>>>

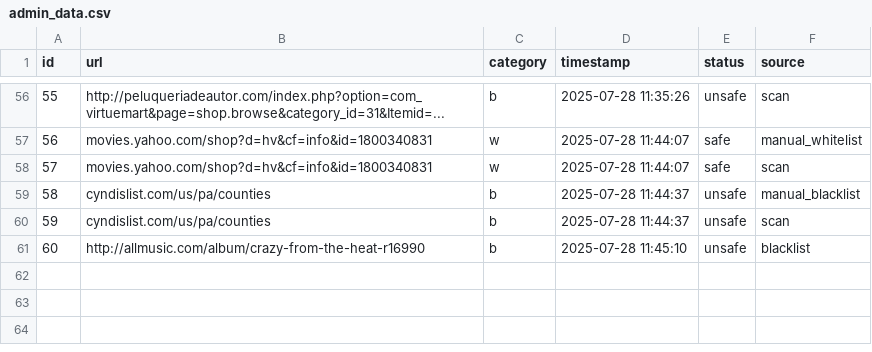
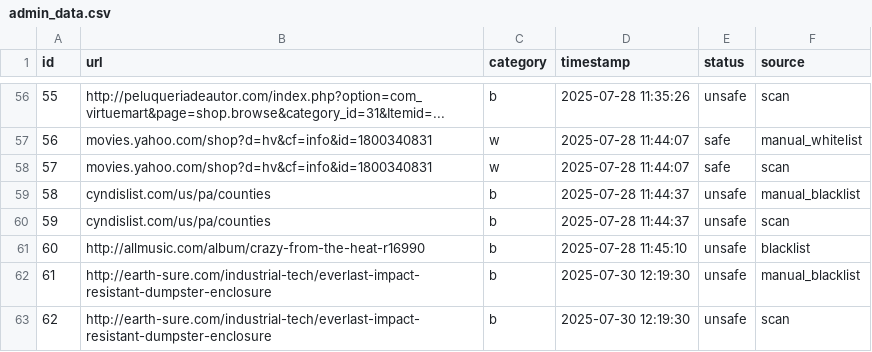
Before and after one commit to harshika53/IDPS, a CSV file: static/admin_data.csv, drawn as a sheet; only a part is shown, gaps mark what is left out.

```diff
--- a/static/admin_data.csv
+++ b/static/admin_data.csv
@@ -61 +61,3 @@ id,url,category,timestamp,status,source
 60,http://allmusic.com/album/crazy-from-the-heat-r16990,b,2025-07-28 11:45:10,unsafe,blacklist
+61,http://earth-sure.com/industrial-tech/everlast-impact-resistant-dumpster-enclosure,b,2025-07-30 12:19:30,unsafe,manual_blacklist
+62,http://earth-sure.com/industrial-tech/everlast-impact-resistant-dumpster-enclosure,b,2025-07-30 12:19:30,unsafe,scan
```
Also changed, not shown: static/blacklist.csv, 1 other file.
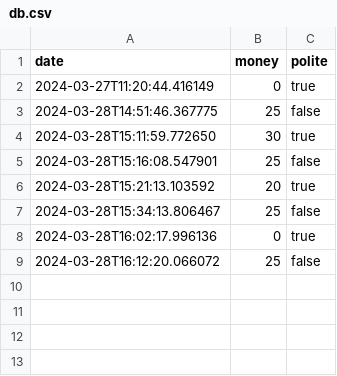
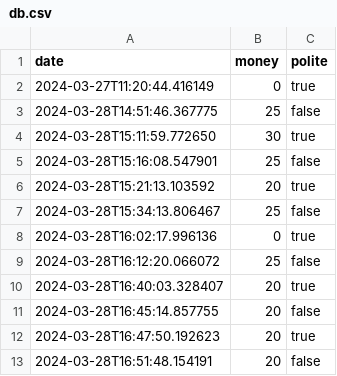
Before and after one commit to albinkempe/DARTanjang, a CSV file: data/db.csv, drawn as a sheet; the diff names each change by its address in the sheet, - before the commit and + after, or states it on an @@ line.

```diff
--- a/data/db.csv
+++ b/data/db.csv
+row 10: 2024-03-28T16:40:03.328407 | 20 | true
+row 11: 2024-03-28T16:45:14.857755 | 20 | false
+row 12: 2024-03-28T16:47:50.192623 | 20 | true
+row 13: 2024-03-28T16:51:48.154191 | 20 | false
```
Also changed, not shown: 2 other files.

<<<

**WORK INSTRUCTIONS:**
Look for the word "static" throughout the material above and copy every line that has it.

**EXPECTED OUTPUT:**
Before and after one commit to harshika53/IDPS, a CSV file: static/admin_data.csv, drawn as a sheet; only a part is shown, gaps mark what is left out.
--- a/static/admin_data.csv
+++ b/static/admin_data.csv
Also changed, not shown: static/blacklist.csv, 1 other file.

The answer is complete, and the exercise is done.